Valse du Chocolat aux amandes.
- 128 kbps
Youtube does not have this Satie valse so I had to upload it.
Also, I believe I found out why I love Satie so much. I was recently bored and I searched for Satie's life, something that would tell me how his works were received during his life, the people he knew, the awards he had received. If you are someone that looks for biographies and stories of the great pianists of today and of old, then you, like me, know that most of great pianists were normally playing at three years old, giving recitals of complex Liszt and Bach pieces at eight, going through orchestral pieces at eleven and becomings masters at fifteen. But not Satie.
What surprised me about Satie was that he only began at eleven years old to play piano. Not only that, but he was never actually accepted or completed a conservatoire course. Erik never had an actual formation and made his way through cabarets and other places like so, never the great recital halls. He did had a time of fame and success while still alive, but he had no visits at his home during his entire time living in Arcueil. When he died, he had an enormous amount of either hidden or unfinished pieces that he kept away from public, inside a coat, at his house. When he tried for conservatoires of England, the staff said he was horrible and had a fiasco of a technique, and he was known as the laziest stundent when he was actually accepted.
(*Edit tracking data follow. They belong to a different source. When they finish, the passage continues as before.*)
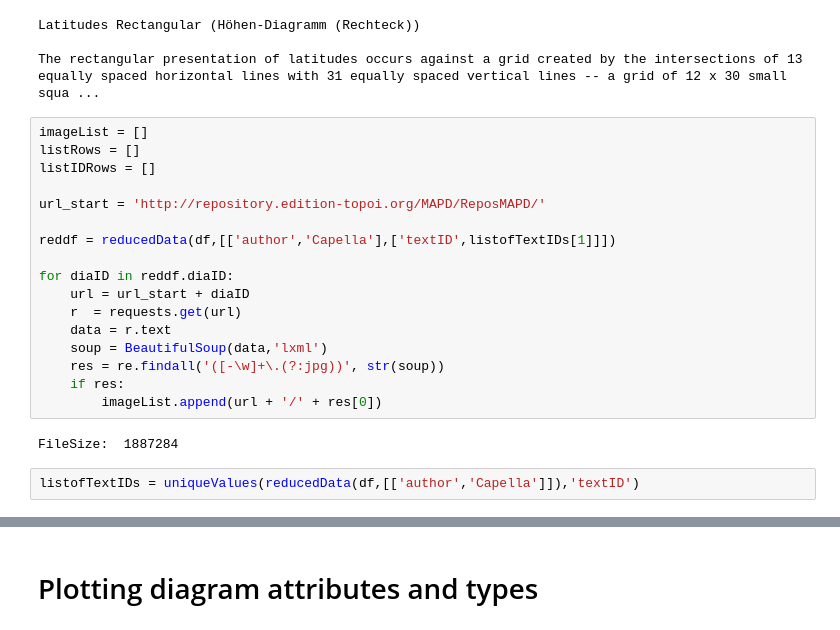
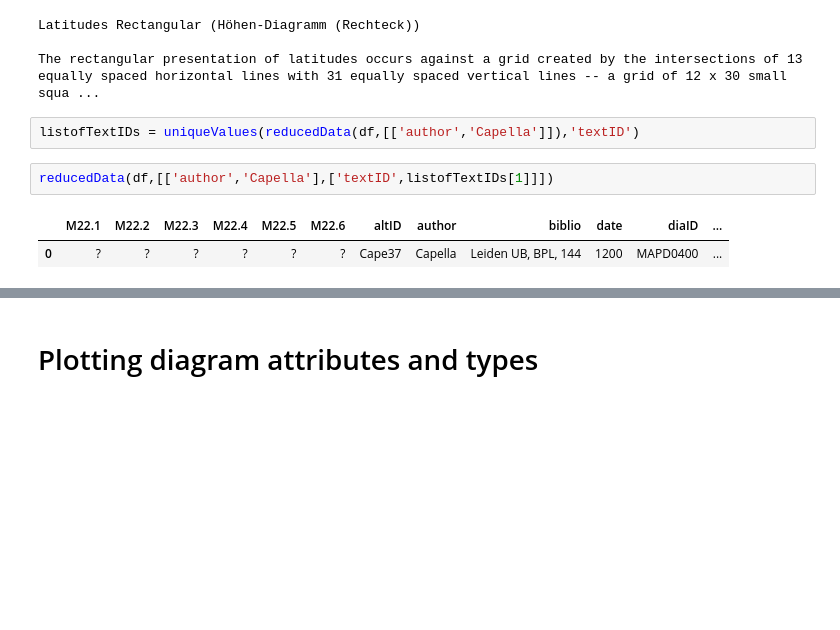
Before and after one commit to computational-humanities/topoi, a Jupyter notebook: projects/medievaldiagrams/testing/Capella_manuscript_analysis.ipynb, the cells around one changed output, grey strips where cells are left out. Saved outputs shown, nothing was run; the diff lists cells and outputs as text; blank space fills up the shorter version.

```diff
--- a/projects/medievaldiagrams/testing/Capella_manuscript_analysis.ipynb
+++ b/projects/medievaldiagrams/testing/Capella_manuscript_analysis.ipynb
@@ -139,25 +133,11 @@ diaTypeDescr(df,1)
 Latitudes Rectangular (Höhen-Diagramm (Rechteck))
 
 The rectangular presentation of latitudes occurs against a grid created by the intersections of 13 equally spaced horizontal lines with 31 equally spaced vertical lines -- a grid of 12 x 30 small squa ...
-# %%
-imageList = []
-listRows = []
-listIDRows = []
-
-url_start = 'http://repository.edition-topoi.org/MAPD/ReposMAPD/'
-
-reddf = reducedData(df,[['author','Capella'],['textID',listofTextIDs[1]]])
-
-for diaID in reddf.diaID:
-    url = url_start + diaID
-    r  = requests.get(url)
-    data = r.text
-    soup = BeautifulSoup(data,'lxml')
-    res = re.findall('([-\w]+\.(?:jpg))', str(soup))
-    if res:
-        imageList.append(url + '/' + res[0])
-# %% [output]
-FileSize:  1887284
 # %%
 listofTextIDs = uniqueValues(reducedData(df,[['author','Capella']]),'textID')
+# %%
+reducedData(df,[['author','Capella'],['textID',listofTextIDs[1]]])
+# %% [output]
+|  | M22.1 | M22.2 | M22.3 | M22.4 | M22.5 | M22.6 | altID | author | biblio | date | diaID | ... |
+| 0 | ? | ? | ? | ? | ? | ? | Cape37 | Capella | Leiden UB, BPL, 144 | 1200 | MAPD0400 | ... |
 # %%
```
Also changed, not shown: parts of 8 cells of this notebook.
And yet he still composed during all this time. Satie lived with this mixture of confusion, of solitude and feeling of failure most of his life and yet he still composed. Somehow I believe I find myself in a close situation if only in a sentimental way, and I believe Satie says in his compositions what I would like to express to others but cannot.